What is needed is every line of the data that includes the word "Note". Please copy each one.

■ ■ ■ ■ ■

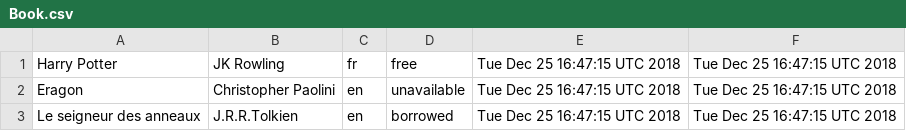
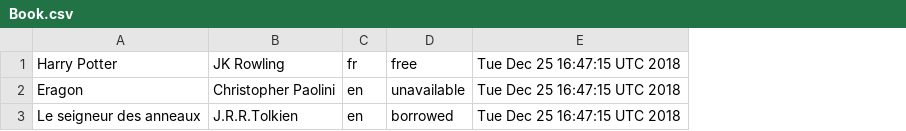
Before and after one commit to walterwhites/library_evolution, a CSV file: batch/src/main/resources/Book.csv, drawn as a sheet; the diff names each change by its address in the sheet, - before the commit and + after, or states it on an @@ line.

Commit message:
create SQL query to get all informations about books

```diff
--- a/batch/src/main/resources/Book.csv
+++ b/batch/src/main/resources/Book.csv
-column F, rows 1-3: all Tue Dec 25 16:47:15 UTC 2018
```
Also changed, not shown: 27 other files.
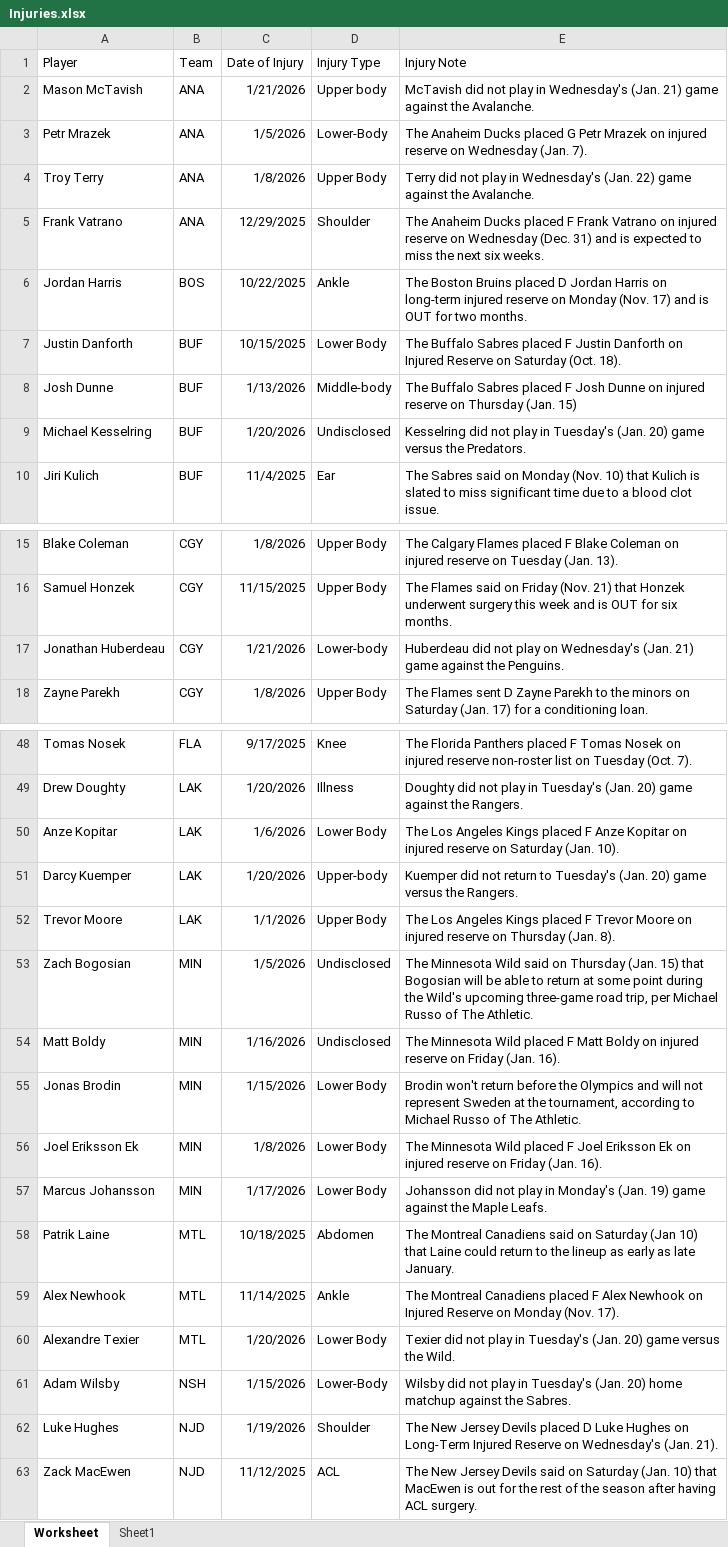
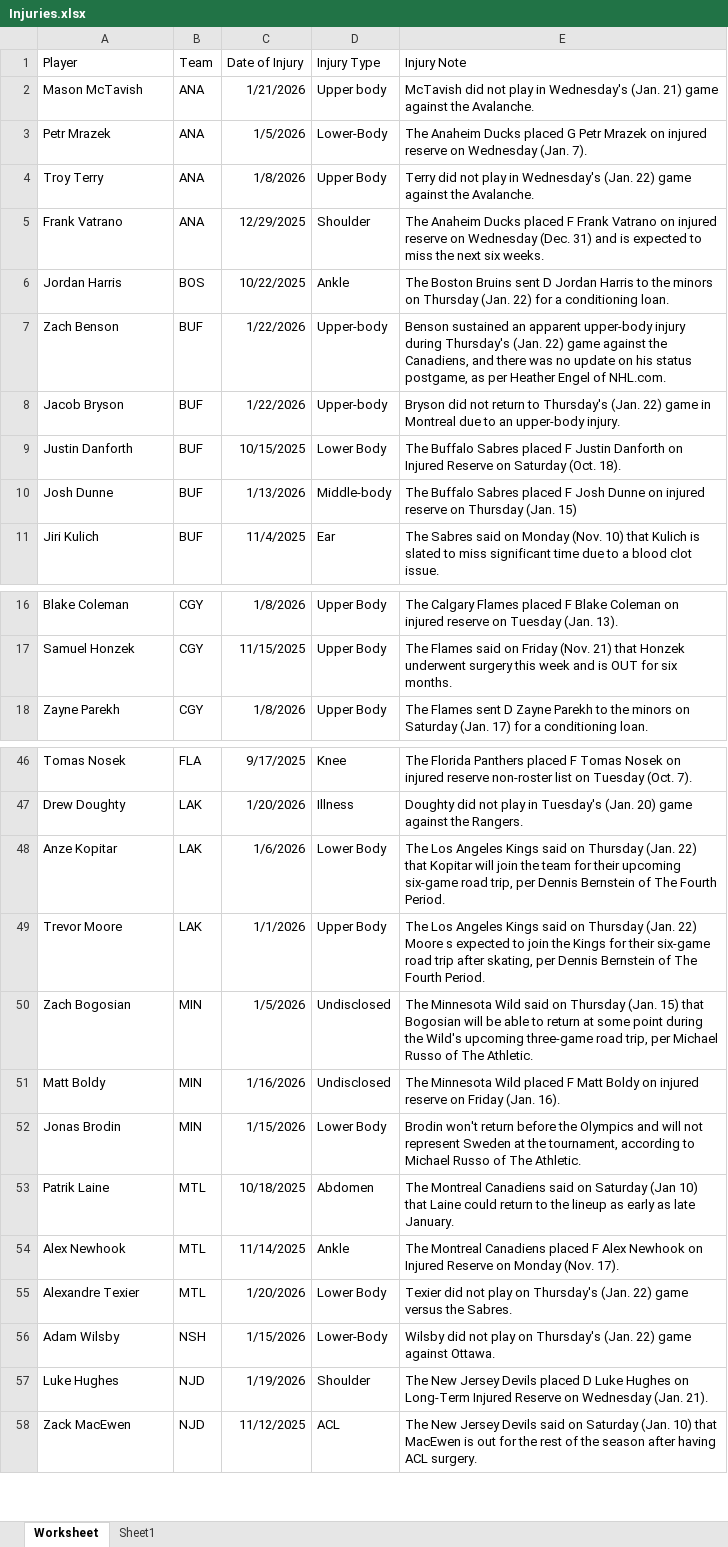
Before and after one commit to Brouz557/Hockey-Prop-Stop, an Excel workbook: Injuries.xlsx, sheet Worksheet, drawn as a sheet; only a part is shown, gaps mark what is left out; values as stored, in another font and other column widths than the file's, no borders; table styles not drawn; removed rows and columns are numbered as before the commit, all else as after; the diff covers the shown part only; the diff names each change by its address in the sheet, - before the commit and + after, or states it on an @@ line.

```diff
--- a/Injuries.xlsx (sheet Worksheet)
+++ b/Injuries.xlsx (sheet Worksheet)
-E6 (Injury Note): …Boston Bruins placed D Jordan Harris on long-term injured reserve on Monday (Nov. 17) and is OUT for two months.
+E6 (Injury Note): …Boston Bruins sent D Jordan Harris to the minors on Thursday (Jan. 22) for a conditioning loan.
+row 7: Zach Benson | BUF | 1/22/2026 | Upper-body | Benson sustained an apparent upper-body injury during Thursday's (Jan. 22) game against the Canadiens, and there was no update on his status postgame, as per Heather Engel of NHL.com.
+row 8: Jacob Bryson | BUF | 1/22/2026 | Upper-body | Bryson did not return to Thursday's (Jan. 22) game in Montreal due to an upper-body injury.
-row 9: Michael Kesselring | BUF | 1/20/2026 | Undisclosed | Kesselring did not play in Tuesday's (Jan. 20) game versus the Predators.
-row 17: Jonathan Huberdeau | CGY | 1/21/2026 | Lower-body | Huberdeau did not play on Wednesday's (Jan. 21) game against the Penguins.
-E48 (Injury Note): …Angeles Kings placed F Anze Kopitar on injured reserve on Saturday (Jan. 10).
+E48 (Injury Note): …Angeles Kings said on Thursday (Jan. 22) that Kopitar will join the team for their upcoming six-game road trip, per Dennis Bernstein of The Fourth Period.
-row 51: Darcy Kuemper | LAK | 1/20/2026 | Upper-body | Kuemper did not return to Tuesday's (Jan. 20) game versus the Rangers.
-E49 (Injury Note): …Angeles Kings placed F Trevor Moore on injured reserve on Thursday (Jan. 8).
+E49 (Injury Note): …Angeles Kings said on Thursday (Jan. 22) Moore s expected to join the Kings for their six-game road trip after skating, per Dennis Bernstein of The Fourth Period.
-row 56: Joel Eriksson Ek | MIN | 1/8/2026 | Lower Body | The Minnesota Wild placed F Joel Eriksson Ek on injured reserve on Friday (Jan. 16).
-row 57: Marcus Johansson | MIN | 1/17/2026 | Lower Body | Johansson did not play in Monday's (Jan. 19) game against the Maple Leafs.
-E55 (Injury Note): …not play in Tuesday's (Jan. 20) game versus the Wild.
+E55 (Injury Note): …not play on Thursday's (Jan. 22) game versus the Sabres.
-E56 (Injury Note): …not play in Tuesday's (Jan. 20) home matchup against the Sabres.
+E56 (Injury Note): …not play on Thursday's (Jan. 22) game against Ottawa.
-E57 (Injury Note): …Reserve on Wednesday's (Jan. 21).
+E57 (Injury Note): …Reserve on Wednesday (Jan. 21).
```
Also changed, not shown: 5 added rows, 5 removed rows and 18 edited cells elsewhere in this sheet, GOALTENDERS.xlsx, LINE DATA.xlsx, 2 other files.
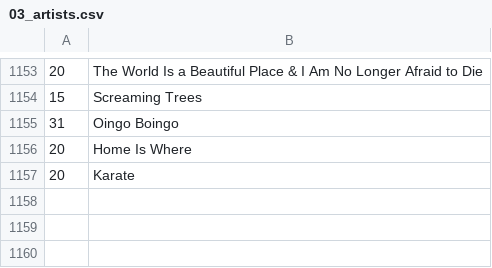
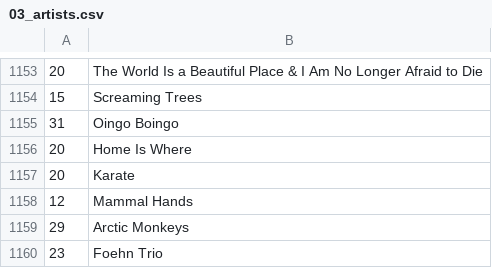
Before and after one commit to dbeley/playlist-versioning, a CSV file: files/03_artists.csv, drawn as a sheet; only a part is shown, gaps mark what is left out; the diff names each change by its address in the sheet, - before the commit and + after, or states it on an @@ line.

```diff
--- a/files/03_artists.csv
+++ b/files/03_artists.csv
+row 1158: 12 | Mammal Hands
+row 1159: 29 | Arctic Monkeys
+row 1160: 23 | Foehn Trio
```
Also changed, not shown: files/01_result-mplaylist-missing.csv, files/01_result-mplaylist.csv, 7 other files.
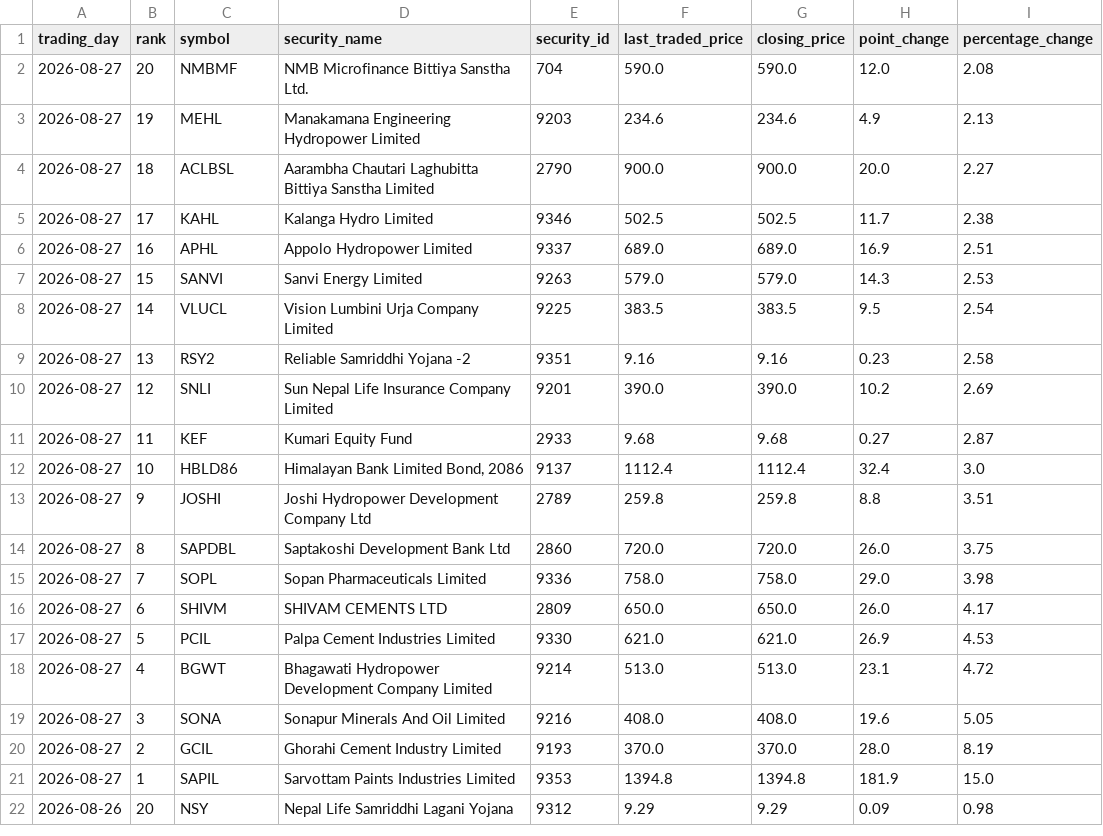
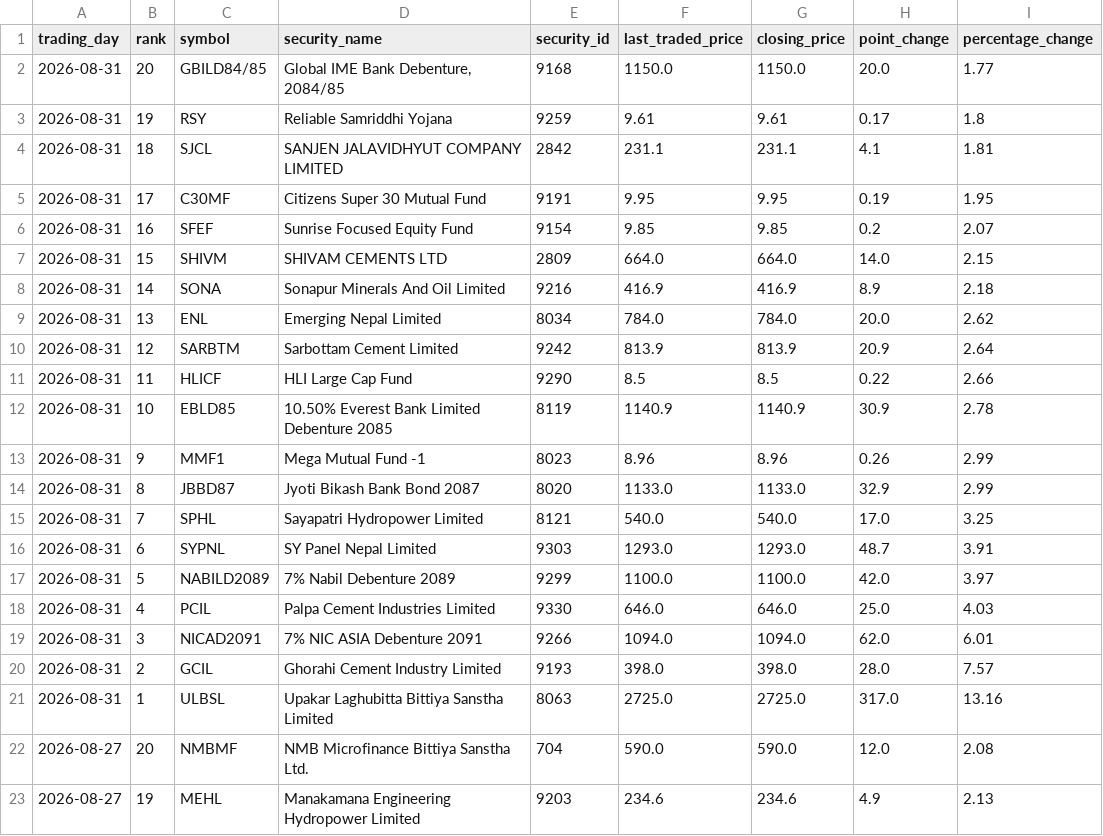
Before and after one commit to h0miez4evr/Nepse_automation, a CSV file: nepse_data/nepse_top20_gainers.csv, drawn as a sheet; only a part is shown; the shorter side is filled out with more unchanged rows; the diff names each change by its address in the sheet, - before the commit and + after, or states it on an @@ line.

```diff
--- a/nepse_data/nepse_top20_gainers.csv
+++ b/nepse_data/nepse_top20_gainers.csv
+row 2: 2026-08-31 | 20 | GBILD84/85 | Global IME Bank Debenture, 2084/85 | 9168 | 1150.0 | 1150.0 | 20.0 | 1.77
+row 3: 2026-08-31 | 19 | RSY | Reliable Samriddhi Yojana | 9259 | 9.61 | 9.61 | 0.17 | 1.8
+row 4: 2026-08-31 | 18 | SJCL | SANJEN JALAVIDHYUT COMPANY LIMITED | 2842 | 231.1 | 231.1 | 4.1 | 1.81
+row 5: 2026-08-31 | 17 | C30MF | Citizens Super 30 Mutual Fund | 9191 | 9.95 | 9.95 | 0.19 | 1.95
+row 6: 2026-08-31 | 16 | SFEF | Sunrise Focused Equity Fund | 9154 | 9.85 | 9.85 | 0.2 | 2.07
+row 7: 2026-08-31 | 15 | SHIVM | SHIVAM CEMENTS LTD | 2809 | 664.0 | 664.0 | 14.0 | 2.15
+row 8: 2026-08-31 | 14 | SONA | Sonapur Minerals And Oil Limited | 9216 | 416.9 | 416.9 | 8.9 | 2.18
+row 9: 2026-08-31 | 13 | ENL | Emerging Nepal Limited | 8034 | 784.0 | 784.0 | 20.0 | 2.62
+row 10: 2026-08-31 | 12 | SARBTM | Sarbottam Cement Limited | 9242 | 813.9 | 813.9 | 20.9 | 2.64
+row 11: 2026-08-31 | 11 | HLICF | HLI Large Cap Fund | 9290 | 8.5 | 8.5 | 0.22 | 2.66
+row 12: 2026-08-31 | 10 | EBLD85 | 10.50% Everest Bank Limited Debenture 2085 | 8119 | 1140.9 | 1140.9 | 30.9 | 2.78
+row 13: 2026-08-31 | 9 | MMF1 | Mega Mutual Fund -1 | 8023 | 8.96 | 8.96 | 0.26 | 2.99
+row 14: 2026-08-31 | 8 | JBBD87 | Jyoti Bikash Bank Bond 2087 | 8020 | 1133.0 | 1133.0 | 32.9 | 2.99
+row 15: 2026-08-31 | 7 | SPHL | Sayapatri Hydropower Limited | 8121 | 540.0 | 540.0 | 17.0 | 3.25
+row 16: 2026-08-31 | 6 | SYPNL | SY Panel Nepal Limited | 9303 | 1293.0 | 1293.0 | 48.7 | 3.91
+row 17: 2026-08-31 | 5 | NABILD2089 | 7% Nabil Debenture 2089 | 9299 | 1100.0 | 1100.0 | 42.0 | 3.97
+row 18: 2026-08-31 | 4 | PCIL | Palpa Cement Industries Limited | 9330 | 646.0 | 646.0 | 25.0 | 4.03
+row 19: 2026-08-31 | 3 | NICAD2091 | 7% NIC ASIA Debenture 2091 | 9266 | 1094.0 | 1094.0 | 62.0 | 6.01
+row 20: 2026-08-31 | 2 | GCIL | Ghorahi Cement Industry Limited | 9193 | 398.0 | 398.0 | 28.0 | 7.57
+row 21: 2026-08-31 | 1 | ULBSL | Upakar Laghubitta Bittiya Sanstha Limited | 8063 | 2725.0 | 2725.0 | 317.0 | 13.16
```
Also changed, not shown: nepse_data/nepse_top20_relative_strength.csv, nepse_data/nepse_top20_transactions.csv, 2 other files.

■ ■ ■ ■ ■

→ **RESPONSE BOX**
-E6 (Injury Note): …Boston Bruins placed D Jordan Harris on long-term injured reserve on Monday (Nov. 17) and is OUT for two months.
+E6 (Injury Note): …Boston Bruins sent D Jordan Harris to the minors on Thursday (Jan. 22) for a conditioning loan.
-E48 (Injury Note): …Angeles Kings placed F Anze Kopitar on injured reserve on Saturday (Jan. 10).
+E48 (Injury Note): …Angeles Kings said on Thursday (Jan. 22) that Kopitar will join the team for their upcoming six-game road trip, per Dennis Bernstein of The Fourth Period.
-E49 (Injury Note): …Angeles Kings placed F Trevor Moore on injured reserve on Thursday (Jan. 8).
+E49 (Injury Note): …Angeles Kings said on Thursday (Jan. 22) Moore s expected to join the Kings for their six-game road trip after skating, per Dennis Bernstein of The Fourth Period.
-E55 (Injury Note): …not play in Tuesday's (Jan. 20) game versus the Wild.
+E55 (Injury Note): …not play on Thursday's (Jan. 22) game versus the Sabres.
-E56 (Injury Note): …not play in Tuesday's (Jan. 20) home matchup against the Sabres.
+E56 (Injury Note): …not play on Thursday's (Jan. 22) game against Ottawa.
-E57 (Injury Note): …Reserve on Wednesday's (Jan. 21).
+E57 (Injury Note): …Reserve on Wednesday (Jan. 21).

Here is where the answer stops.